The DOC, in an internal shooting review, found that Rongen had followed department policies.
But in a separate report, a DOC team recommended the department clarify the process for checking all areas of a residence, establishing training “so staff learns the actual process of safely sweeping a residence and engaging 3rd party individuals.”
The Sheriff’s Office, in a series of reviews, concluded the shooting was justified but found fault with the decision-making by Thompson and Rongen that led up to the confrontation, according to documents obtained by The Seattle Times under public-disclosure requests.
An internal investigation found that Rongen and Thompson did not ask the owner of the house or the target of the arrest warrant “anything about the occupant of the room, if there were weapons present or if the person permanently lived at the residence.”
They also “made no plans” with the other detectives who were present and did not contact a supervisor, according to a Sept. 23 memorandum that led to a sustained finding that Thompson had not followed department policies.
“He and Officer Rongen should have slowed down and discussed the possible ‘Third Party,’ with the other Detectives to determine a safe course of action,” the memorandum said, noting that a supervisor should have been at the location.
Most pointedly, the memo concluded that the breakdowns stemmed from a “systemic problem that needs to be addressed by the Sheriff’s Office and not on the back of one Detective.”
“The current issue is a lack of training and expertise where extensive training and expertise is necessary,” the memo said. “This falls on the supervision and command staff of the Sheriff’s Office and will be addressed accordingly.”
The Sheriff’s Office also adopted temporary measures in August to address until “a number of questions” were resolved arising from its joint effort with the DOC — known as the Neighborhood Corrections Initiative (NCI) — in which Thompson alone had participated in at least 500 searches since 2007.
Among the requirements is that a threat assessment and residential-entry checklist be approved by a supervisor for all operations, including the approval of a commander when the risk involves suspected firearms or the need for a search warrant.
Deputies may assist DOC officers for their safety when investigating probation violations, but deputies are required to be aware of standards regarding searches of people, homes and property and limitations on searching “third party” residences and private areas.

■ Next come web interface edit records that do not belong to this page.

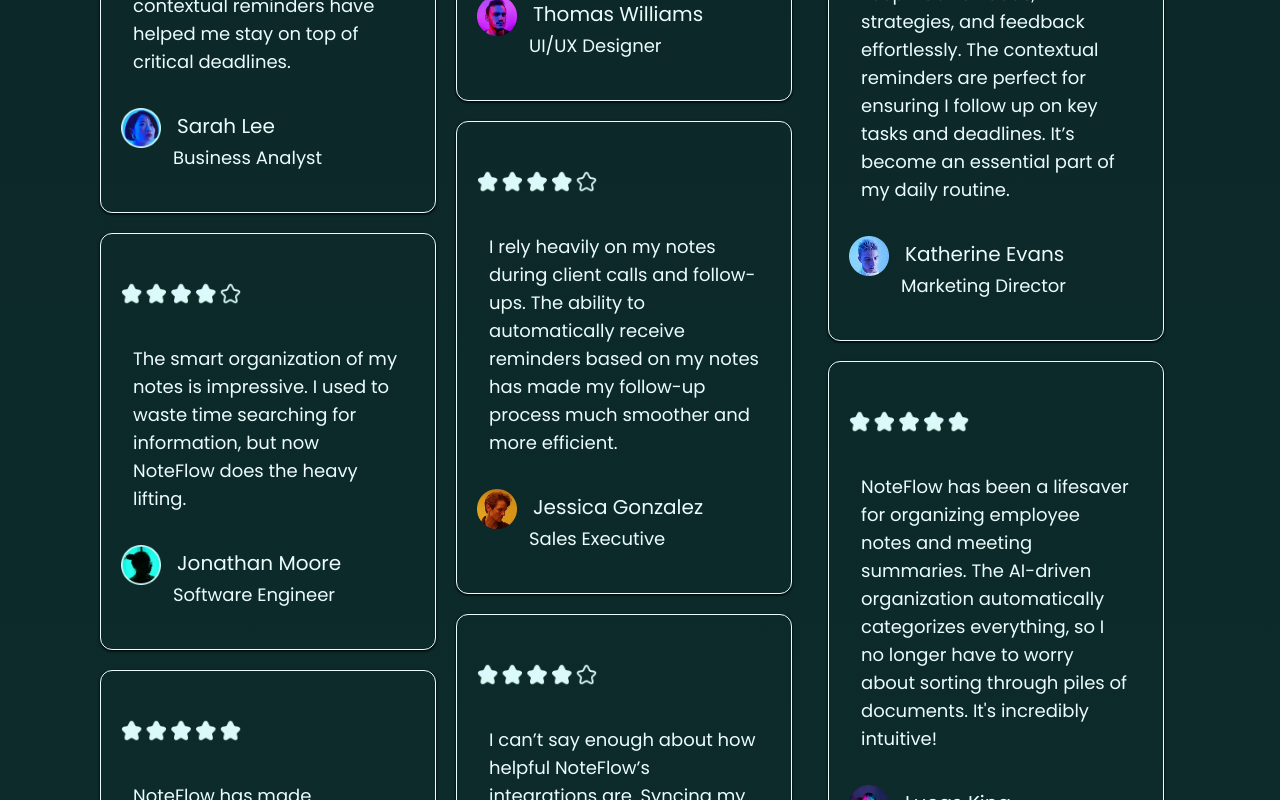
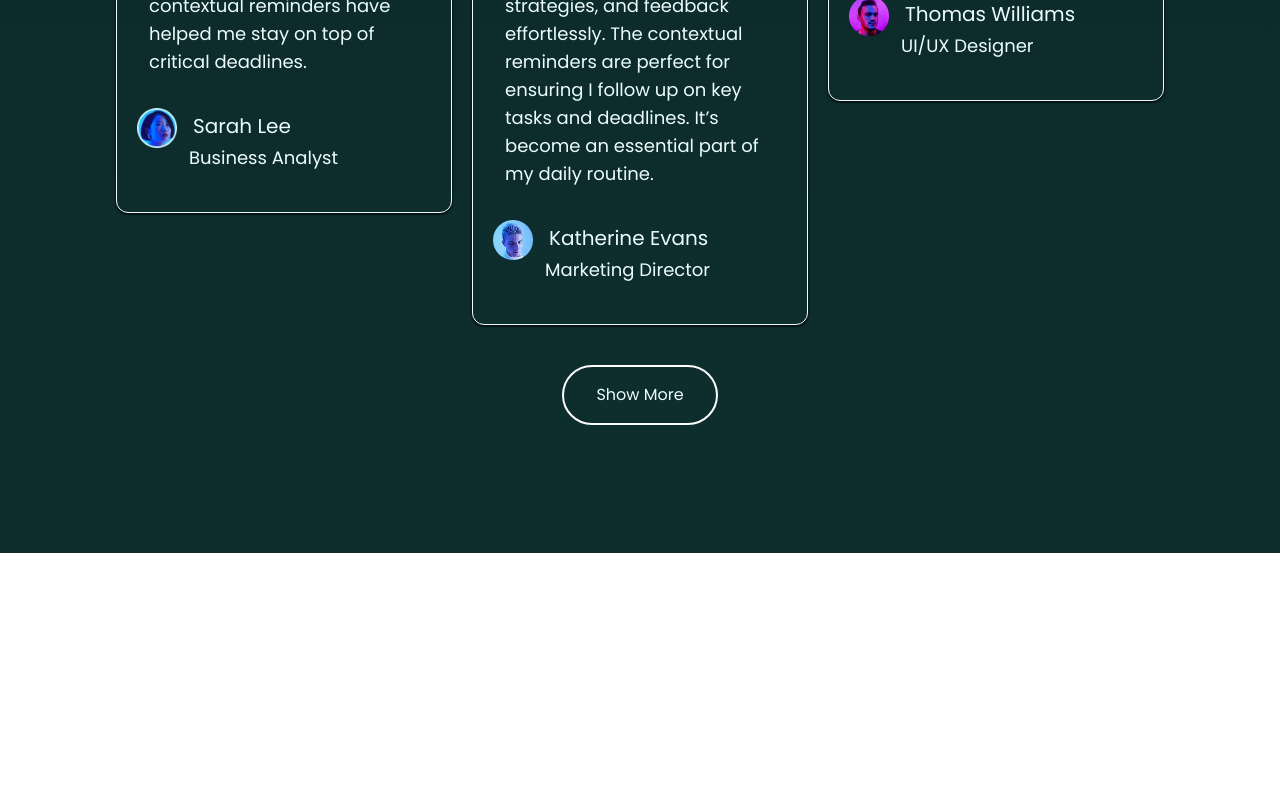
Before and after one commit to addyjerry/NoteFlow-web, a React (Vite) app: page / in a window 1280 px wide. Shown: the part 5500-6300 px from the top of the page. After the commit the page ends 6053 px from the top, so only its background shows below. Built offline with nearby package versions, Linux system fonts and the light colour scheme; a web font is replaced by a local one.

Commit message:
functionality of reviews section

```diff
--- a/src/components/HeroSection.jsx
+++ b/src/components/HeroSection.jsx
@@ -33,8 +33,13 @@
         />
       </div>
       <div className="flex ml-3">
-        {pictures.map((picture) => (
-          <img src={picture} alt="avatar" className="w-10 ml-[-0.9rem]" />
+        {pictures.map((picture, index) => (
+          <img
+            src={picture}
+            alt="avatar"
+            className="w-10 ml-[-0.9rem]"
+            key={index}
+          />
         ))}
         <p className="px-10 py-2">
           Trusted by <b className="text-[#44e5e7]/100">12,653+</b> productivity
--- a/src/components/MyButton.jsx
+++ b/src/components/MyButton.jsx
@@ -1,8 +1,9 @@
-import React from "react";
+import React, { useState } from "react";
 
-const MyButton = ({ className, children }) => {
+const MyButton = ({ className, children, onClick }) => {
   return (
     <button
+      onClick={onClick}
       className={`border-2 border-white rounded-4xl px-8 py-4 ${className}`}
     >
       {children}
--- a/src/components/Organizations.jsx
+++ b/src/components/Organizations.jsx
@@ -25,8 +25,13 @@
         Organizations powered by <b>NoteFlow</b>
       </p>
       <div className="grid grid-cols-4 gap-20 gap-x-50">
-        {organizations.map((organization) => (
-          <img src={organization} alt="organization" className=" h-8 " />
+        {organizations.map((organization, index) => (
+          <img
+            src={organization}
+            alt="organization"
+            className=" h-8 "
+            key={index}
+          />
         ))}
       </div>
     </section>
--- a/src/components/Reviews.jsx
+++ b/src/components/Reviews.jsx
@@ -1,10 +1,27 @@
-import React from "react";
+import React, { useState } from "react";
 import MyButton from "./MyButton";
 import { reviews } from "./Questions/reviews";
 import { rev } from "./Questions/reviews";
 import { rev3 } from "./Questions/reviews";
 
 const Reviews = () => {
+  const [showMore, setShowMore] = useState(false);
+  const [rev3length, setrev3Length] = useState(3);
+  const [revlength, setrevLength] = useState(3);
+  const [reviewslength, setreviewsLength] = useState(3);
+
+  const handleShowMore = () => {
+    setShowMore(!showMore);
+    if (!showMore) {
+      setrev3Length(rev3.length);
+      setrevLength(rev.length);
+      setreviewsLength(reviews.length);
+    } else {
+      setrev3Length(3);
+      setrevLength(3);
+      setreviewsLength(3);
+    }
+  };
   return (
     <section className="place-items-center py-20 ">
       <MyButton className="bg-[#44e5e7]/100 text-black border-none shadow-lg shadow-[#44e5e7]">
@@ -19,7 +36,7 @@
       </p>
       <div className="flex p-5">
         <div className="block ">
-          {reviews.map((review) => (
+          {reviews.slice(0, reviewslength).map((review) => (
             <div
               key={review.id}
               className="block border rounded-xl p-5 shadow my-5 shadow-black text-lg font-300 w-84  "
@@ -37,7 +54,7 @@
           ))}
         </div>
         <div className="block ">
-          {rev.map((review) => (
+          {rev3.slice(0, rev3length).map((review) => (
             <div
               key={review.id}
               className="block border rounded-xl p-5 m-5 shadow shadow-black text-lg font-300 w-84 "
@@ -54,8 +71,8 @@
             </div>
           ))}
         </div>
-        <div className="block p-4 ">
-          {rev3.map((review) => (
+        <div className="block ">
+          {rev.slice(0, revlength).map((review) => (
             <div
               key={review.id}
               className="block border rounded-xl p-5 my-5 shadow shadow-black text-lg font-300 w-84  "
@@ -73,6 +90,10 @@
           ))}
         </div>
       </div>
+
+      <MyButton onClick={() => handleShowMore()}>
+        {showMore ? "Show Less" : " Show More"}
+      </MyButton>
     </section>
   );
 };
```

A supervisor is required to be present at all operations in which an offender is suspected of having guns or previously possessing firearms, or is a confirmed gang member.
Those changes remain in place, Urquhart said in an email to The Times last week.
“All that being said, it’s a moot point because relatively soon after I was sworn in I indefinitely suspended the operation of the NCI Team out of the Burien precinct, pending a meeting between DOC and me,” Urquhart said.
Urquhart said he was concerned that Rongen, “according to what he told us,” was not allowed by DOC to participate in the Sheriff’s Office Shooting Review Board. That, Urquhart said, made him “uncomfortable” embedding a DOC officer in a sheriff’s unit without an understanding such cooperation would be provided.
Deputies will continue to assist DOC in other circumstances, he said.
DOC spokesman Chad Lewis said the department had not received formal notice of Urquhart’s directive.
But Corrections Secretary Bernie Warner and the head of the department’s community corrections division, Anmarie Aylward, plan to meet with Urquhart in the next few weeks to discuss concerns about the Neighborhood Corrections Initiative in hopes of maintaining what has been a good relationship, Lewis said.
Thompson has asked the King County Police Officers Guild to represent him in response to the findings of the internal investigation, which produced a recommendation that nondisciplinary training be provided to him and others who do the same kind of work.
Urquhart said that he has approved a tentative curriculum and that training was being scheduled.
Information from Seattle Times archives is included in this report.
Steve Miletich: 206-464-3302 or firstname.lastname@example.org